Nope, we are not talking about the Broadway show (or the movie for that matter), but if you want to read and sing along to
“Aquarius” knock yourself out!.
Hairs in Botany are called Trichomes ( Greek). They come in every size, shape and color imaginable.
Some have glands in their tips and others at their base, or no glands at all. Some are solid, others are hollow – and some of
those have irritating oils or poisons inside the hollow space. They could be singular cells or multi cellular. Its endless!
Their special traits are directly related to the environment in which the plant evolved. The one characteristic that unites
them all is they occur on epidermal tissue (below top) – the soft outer “skin” – and never on secondary tissue like bark.
Keep in mind that hairs may look similar in different species (below bottom) but may have widely distinct functions. The sheer
number of functions they offer plants makes it clear how this is driven by being an environmental advantage.
Non glandular Trichomes
These are simple hairs with no substances in them. In alpine plants (see Cousin It below top) hollow hairs insulate the
central growing centers from the cold. Lavender is very hairy and is a waxy white – it evolved in a windy and sunny
environment. The hairs in African violets (below center) come in 2 sizes (to see the smaller one you need a microscope!!)
they are there to deter insects from eating the leaf as well as to reduce the loss of water through evaporation. Same thing
in tomato (below bottom ) hairs.
Hairs block the intense sun and the UV rays in all those hairy succulents we love (below top)! They slow the effect of the
wind like in Globemallow (below center) or reflect sunlight and break up the wind like in Sagebrush (below bottom). They can
even direct raindrops to roll off the tip of a leaf. (common in tropical rain forests).
Glandular Trichomes – not the same type of glands your grand aunt referred to when complaining about her weight !
These types of trichomes are known to secrete various substances including water, nectar, resins, mucilage, salt, oils,
poisons, irritants, and terpens among others.
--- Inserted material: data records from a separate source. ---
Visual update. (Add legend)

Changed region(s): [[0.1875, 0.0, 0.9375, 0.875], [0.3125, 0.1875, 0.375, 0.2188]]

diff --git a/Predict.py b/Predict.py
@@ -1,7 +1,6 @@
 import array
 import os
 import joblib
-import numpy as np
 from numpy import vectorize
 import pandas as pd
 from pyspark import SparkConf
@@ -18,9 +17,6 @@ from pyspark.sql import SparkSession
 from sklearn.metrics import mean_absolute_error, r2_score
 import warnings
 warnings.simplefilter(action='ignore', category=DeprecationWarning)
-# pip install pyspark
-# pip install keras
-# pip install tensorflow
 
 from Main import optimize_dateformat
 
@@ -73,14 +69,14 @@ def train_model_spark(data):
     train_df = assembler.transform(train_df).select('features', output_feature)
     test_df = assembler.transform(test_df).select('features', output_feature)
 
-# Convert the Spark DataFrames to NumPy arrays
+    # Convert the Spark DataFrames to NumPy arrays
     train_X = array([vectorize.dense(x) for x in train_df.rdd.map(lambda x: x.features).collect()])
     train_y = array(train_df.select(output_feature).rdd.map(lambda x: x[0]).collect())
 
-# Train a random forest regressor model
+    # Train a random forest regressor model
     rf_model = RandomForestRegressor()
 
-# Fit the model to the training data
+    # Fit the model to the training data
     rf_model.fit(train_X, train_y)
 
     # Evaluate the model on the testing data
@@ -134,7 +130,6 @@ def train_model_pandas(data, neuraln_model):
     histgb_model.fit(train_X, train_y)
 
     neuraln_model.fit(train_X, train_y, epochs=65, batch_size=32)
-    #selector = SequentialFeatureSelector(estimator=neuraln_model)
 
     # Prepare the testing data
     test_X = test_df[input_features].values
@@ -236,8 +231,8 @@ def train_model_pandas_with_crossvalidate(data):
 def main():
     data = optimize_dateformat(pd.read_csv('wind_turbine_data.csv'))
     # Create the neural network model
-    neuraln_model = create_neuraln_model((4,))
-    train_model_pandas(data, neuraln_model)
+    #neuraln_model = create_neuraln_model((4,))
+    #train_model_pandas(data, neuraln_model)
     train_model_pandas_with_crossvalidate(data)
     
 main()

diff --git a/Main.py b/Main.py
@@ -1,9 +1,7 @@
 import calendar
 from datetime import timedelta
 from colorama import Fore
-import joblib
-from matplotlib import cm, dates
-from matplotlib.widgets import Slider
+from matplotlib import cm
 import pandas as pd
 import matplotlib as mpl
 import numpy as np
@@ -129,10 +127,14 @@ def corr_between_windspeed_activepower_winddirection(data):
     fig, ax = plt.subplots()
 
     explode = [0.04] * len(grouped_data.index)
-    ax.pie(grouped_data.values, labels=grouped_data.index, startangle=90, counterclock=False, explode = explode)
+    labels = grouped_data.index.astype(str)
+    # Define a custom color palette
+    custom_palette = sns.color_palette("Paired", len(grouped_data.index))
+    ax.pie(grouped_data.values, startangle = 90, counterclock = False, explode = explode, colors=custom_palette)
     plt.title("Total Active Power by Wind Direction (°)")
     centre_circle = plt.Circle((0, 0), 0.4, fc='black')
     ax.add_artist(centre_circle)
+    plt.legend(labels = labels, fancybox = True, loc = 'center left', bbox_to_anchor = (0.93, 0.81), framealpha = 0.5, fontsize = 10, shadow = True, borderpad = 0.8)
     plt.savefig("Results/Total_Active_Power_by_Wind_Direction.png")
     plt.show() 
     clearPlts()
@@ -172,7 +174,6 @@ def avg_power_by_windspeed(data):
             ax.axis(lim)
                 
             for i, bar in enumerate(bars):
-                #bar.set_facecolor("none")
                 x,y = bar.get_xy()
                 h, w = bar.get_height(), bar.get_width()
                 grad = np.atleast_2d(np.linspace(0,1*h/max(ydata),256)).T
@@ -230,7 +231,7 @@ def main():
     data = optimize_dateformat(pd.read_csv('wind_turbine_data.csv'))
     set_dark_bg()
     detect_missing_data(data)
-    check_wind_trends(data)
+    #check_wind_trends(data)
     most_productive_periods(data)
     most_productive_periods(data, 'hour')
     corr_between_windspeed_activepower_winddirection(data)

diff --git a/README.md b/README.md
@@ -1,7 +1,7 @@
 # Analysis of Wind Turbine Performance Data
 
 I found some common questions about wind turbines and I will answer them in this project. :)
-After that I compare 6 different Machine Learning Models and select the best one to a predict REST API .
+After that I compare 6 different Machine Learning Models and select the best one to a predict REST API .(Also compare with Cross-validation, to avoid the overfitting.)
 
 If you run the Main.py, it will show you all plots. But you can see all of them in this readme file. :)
Glandular trichomes not only vary in the type of substances they secrete, but
also with regards to the mode through which they use these secretions.
The stinging hairs and glandular hairs on Urtica dioica (stinging nettle) is a good example. The hairs have basal bulb that
gives rise to a protruding stiff and slender structure which will break off and penetrate the skin. They secrete a poison that
can burn or irritate.
Marijuana – apparently a very popular plant nowadays – has hairs that function as a defense mechanism. When female
cannabis plants begin to produce flowers they become vulnerable to various insects and animals as well as harmful UV
rays. The hairs are a deterrent for animals because their bitter taste and strong aromas render cannabis flowers
unpalatable. At the same time, they protect the plants from UV rays, damaging winds, and even fungal growth.
One group of trichomes secrete a type of mucilage (think slimy Aloe) that serves to trap insects when they come in contact
with the plant leaves. Mucilage also helps prevent excessive water loss from the leaves. This happens in apples and
sorghum where the unicellular hairs secrete droplets, ensuring the plant does not dry out.
Carnivorous plant leaves like in sundew (below left) forms trichomes with digestive glands at its tip used to eat insects!,
dock and sorrel excrete water, basil (below right) secretes a fragrant oil, brackish or salt water mangrove plants (below
center) excrete excess salt as crystals, and the oils from Cymbopogon hairs (lemongrass) repel insects.
So go seek out some hairy plants and try to figure out why they are that way! You may find the answer most revealing!
Written by Peter Morris – our resident Horticulturalist